> _Your task_: The expected output is the full data, repeated exactly, without pictures.

Available data: Begin

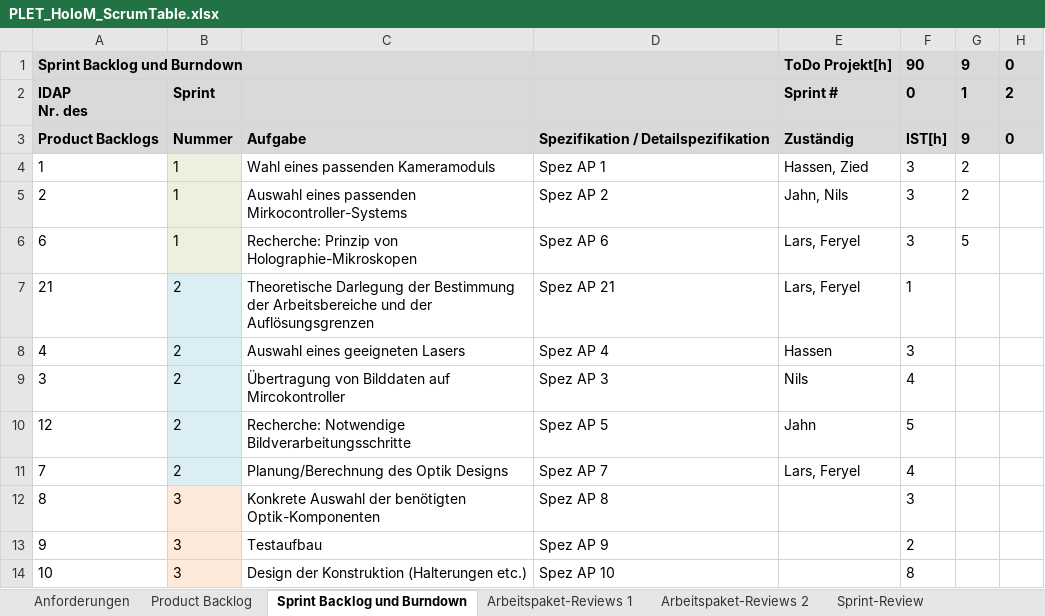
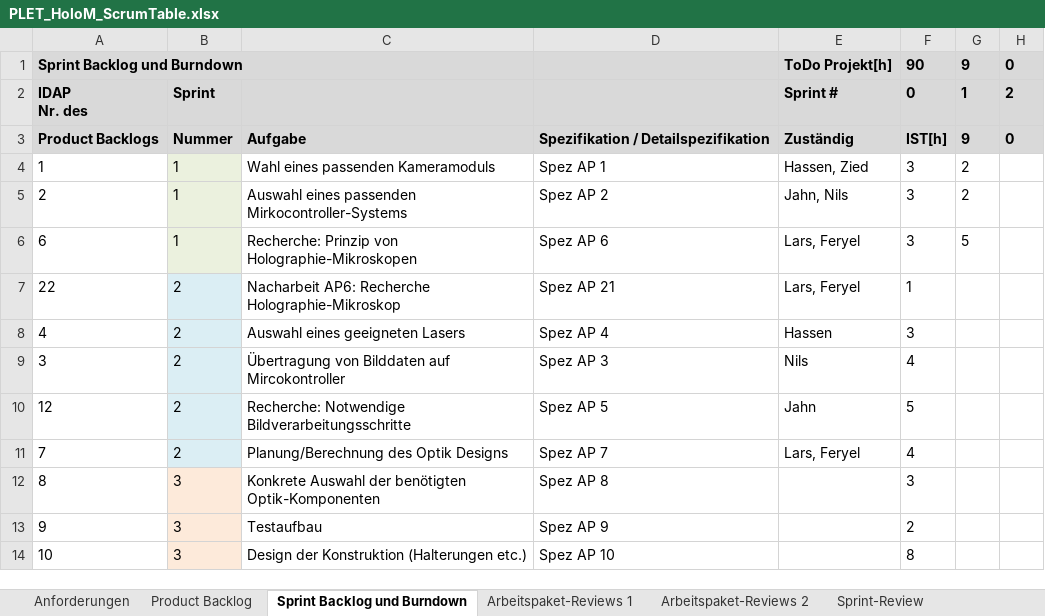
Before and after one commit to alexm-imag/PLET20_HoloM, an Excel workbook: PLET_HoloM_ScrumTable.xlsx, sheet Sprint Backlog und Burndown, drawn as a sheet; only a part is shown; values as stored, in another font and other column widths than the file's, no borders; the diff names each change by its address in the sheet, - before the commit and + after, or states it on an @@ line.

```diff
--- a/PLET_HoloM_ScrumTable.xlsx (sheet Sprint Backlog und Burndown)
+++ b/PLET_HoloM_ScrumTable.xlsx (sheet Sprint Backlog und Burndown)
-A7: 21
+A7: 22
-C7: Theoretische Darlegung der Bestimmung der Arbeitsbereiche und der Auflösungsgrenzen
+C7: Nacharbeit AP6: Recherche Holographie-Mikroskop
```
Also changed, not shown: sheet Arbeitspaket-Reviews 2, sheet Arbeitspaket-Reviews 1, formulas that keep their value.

Available data: End

> _Output below_:
Before and after one commit to alexm-imag/PLET20_HoloM, an Excel workbook: PLET_HoloM_ScrumTable.xlsx, sheet Sprint Backlog und Burndown, drawn as a sheet; only a part is shown; values as stored, in another font and other column widths than the file's, no borders; the diff names each change by its address in the sheet, - before the commit and + after, or states it on an @@ line.

```diff
--- a/PLET_HoloM_ScrumTable.xlsx (sheet Sprint Backlog und Burndown)
+++ b/PLET_HoloM_ScrumTable.xlsx (sheet Sprint Backlog und Burndown)
-A7: 21
+A7: 22
-C7: Theoretische Darlegung der Bestimmung der Arbeitsbereiche und der Auflösungsgrenzen
+C7: Nacharbeit AP6: Recherche Holographie-Mikroskop
```
Also changed, not shown: sheet Arbeitspaket-Reviews 2, sheet Arbeitspaket-Reviews 1, formulas that keep their value.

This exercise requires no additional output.